Google announced the availability of open source on Tuesday OSV scannera scanner intended to provide easy access to vulnerability information on various projects.
“OSV-Scanner produces reliable, high-quality vulnerability information, bridging the gap between the developer’s package list and the information in the vulnerability database,” Pan added.
The idea is to identify all transitive dependencies of your project and highlight the related vulnerabilities using data pulled from the OSV.dev database.
Google further states that the open source platform supports 16 ecosystems, including all major languages, Linux distributions (Debian and Alpine), Android, the Linux kernel, and OSS-Fuzz.
As a result of this expansion, OSV.dev has gone from 15,000 security alerts a year ago to 38,000 using Linux (27.4%), Debian (23.2%), PyPI (9.5%) and Alpine (7.9%). This is the repository for the above advisories. %), with npm (7.1%) occupying the top 5 slots.
As a next step, the internet giant will build in support for C/C++ flaws by building a “high-quality database” that includes “adding accurate commit-level metadata to CVEs.” said it was working.
OSV-Scanner arrives almost two months after Google launched GUAC (short for Graph for Understanding Artifact Composition) to complement the supply chain level of software artifacts (SLSA or “salsa”) was part of an effort to strengthen the security of the software supply chain.
Last week, Google announced a new “Security PerspectiveIt reports calling on organizations to develop and deploy a common SLSA framework to prevent tampering. improve completenessto protect your packages from potential threats.
Other recommendations provided by the company include taking additional open source security responsibilities and adopting a more holistic approach to address risks such as those posed by the Log4j vulnerability and the recent SolarWinds incident. will be
“Attacks on the software supply chain typically require strong technical aptitude and a long-term commitment to success,” the company said. “Sophisticated attackers are more likely to have both the intent and the ability to carry out this type of attack.”

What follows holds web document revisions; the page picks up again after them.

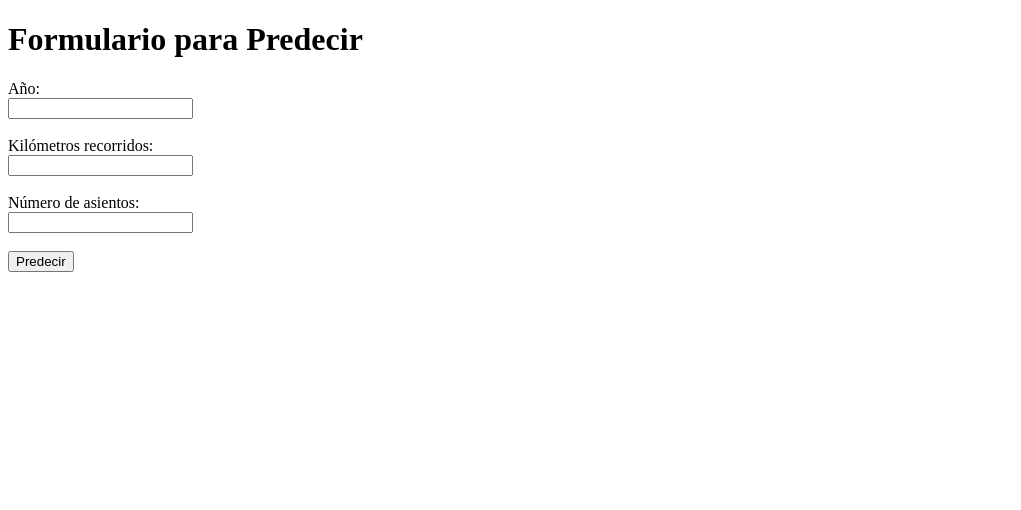
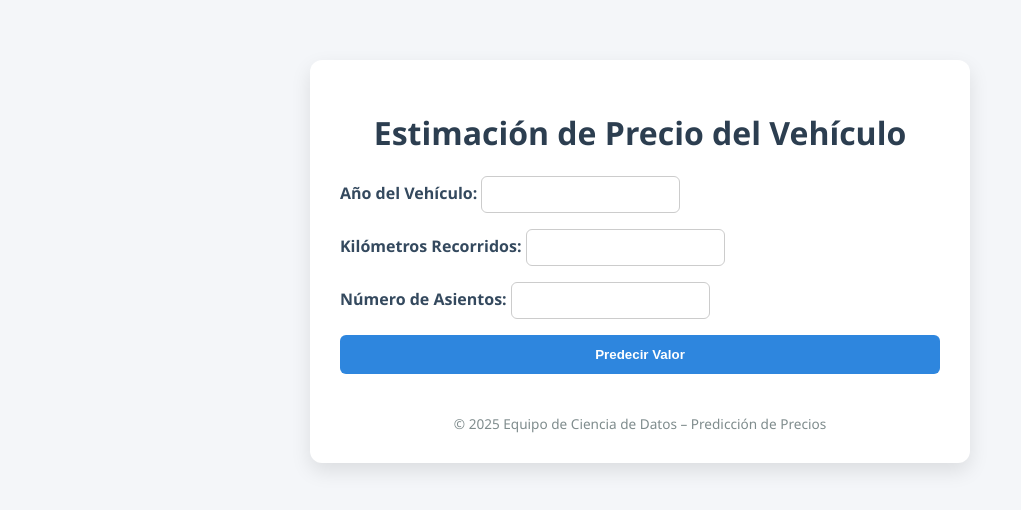
Before and after one commit to GABY210992/EXAM, a FastAPI app: page / in a window 1280 px wide. Shown: the top 510 px of the page, without its empty margins (0-1021 px from the left). Run offline with FastAPI, Linux system fonts and the light colour scheme; parts of the project's set-up code (start-up, migrations or seed data) failed here and were passed over.

Commit message:
form.html

```diff
--- a/templates/form.html
+++ b/templates/form.html
@@ -1,27 +1,99 @@
 <!DOCTYPE html>
 <html lang="es">
 <head>
-    <meta charset="UTF-8" />
-    <title>Formulario de Predicción</title>
+    <meta charset="UTF-8">
+    <title>Predicción de Precio</title>
+    <style>
+        body {
+            font-family: 'Segoe UI', Tahoma, Geneva, Verdana, sans-serif;
+            background-color: #f4f6f9;
+            margin: 0;
+            padding: 0;
+        }
+        .container {
+            max-width: 600px;
+            margin: 60px auto;
+            padding: 30px;
+            background-color: #ffffff;
+            box-shadow: 0 8px 20px rgba(0, 0, 0, 0.1);
+            border-radius: 12px;
+        }
+        h1 {
+            text-align: center;
+            color: #2c3e50;
+        }
+        form {
+            display: flex;
+            flex-direction: column;
+            gap: 16px;
+        }
+        label {
+            font-weight: bold;
+            color: #34495e;
+        }
+        input[type="number"] {
+            padding: 10px;
+            border-radius: 6px;
+            border: 1px solid #ccc;
+        }
+        input[type="submit"] {
+            padding: 12px;
+            background-color: #2e86de;
+            color: white;
+            border: none;
+            border-radius: 6px;
+            font-weight: bold;
+            cursor: pointer;
+            transition: background-color 0.3s ease;
+        }
+        input[type="submit"]:hover {
+            background-color: #1b4f72;
+        }
+        .result {
+            margin-top: 20px;
+            padding: 15px;
+            background-color: #eafaf1;
+            color: #2e7d32;
+            border-left: 6px solid #2e7d32;
+            border-radius: 6px;
+            font-size: 1.1em;
+        }
+        .footer {
+            margin-top: 40px;
+            text-align: center;
+            font-size: 0.85em;
+            color: #7f8c8d;
+        }
+    </style>
 </head>
 <body>
-    <h1>Formulario para Predecir</h1>
-    <form method="post" action="/predict">
-        <label for="year">Año:</label><br/>
-        <input type="number" step="any" id="year" name="year" required><br/><br/>
+    <div class="container">
+        <h1>Estimación de Precio del Vehículo</h1>
+        <form action="/predict" method="post">
+            <div>
+                <label for="year">Año del Vehículo:</label>
+                <input type="number" id="year" name="year" required>
+            </div>
+            <div>
+                <label for="km_driven">Kilómetros Recorridos:</label>
+                <input type="number" id="km_driven" name="km_driven" required>
+            </div>
+            <div>
+                <label for="seats">Número de Asientos:</label>
+                <input type="number" id="seats" name="seats" required>
+            </div>
+            <input type="submit" value="Predecir Valor">
+        </form>
 
-        <label for="km_driven">Kilómetros recorridos:</label><br/>
-        <input type="number" step="any" id="km_driven" name="km_driven" required><br/><br/>
+        {% if result %}
+        <div class="result">
+            {{ result }}
+        </div>
+        {% endif %}
 
-        <label for="seats">Número de asientos:</label><br/>
-        <input type="number" step="any" id="seats" name="seats" required><br/><br/>
-
-        <button type="submit">Predecir</button>
-    </form>
-
-    {% if result %}
-        <h2>Resultado:</h2>
-        <p>{{ result }}</p>
-    {% endif %}
+        <div class="footer">
+            © 2025 Equipo de Ciencia de Datos – Predicción de Precios
+        </div>
+    </div>
 </body>
 </html>
```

“Most organizations are vulnerable to software supply chain attacks. Attackers take the time to target third-party providers that have trusted connections to customer networks. , deep into the network of the ultimate target.”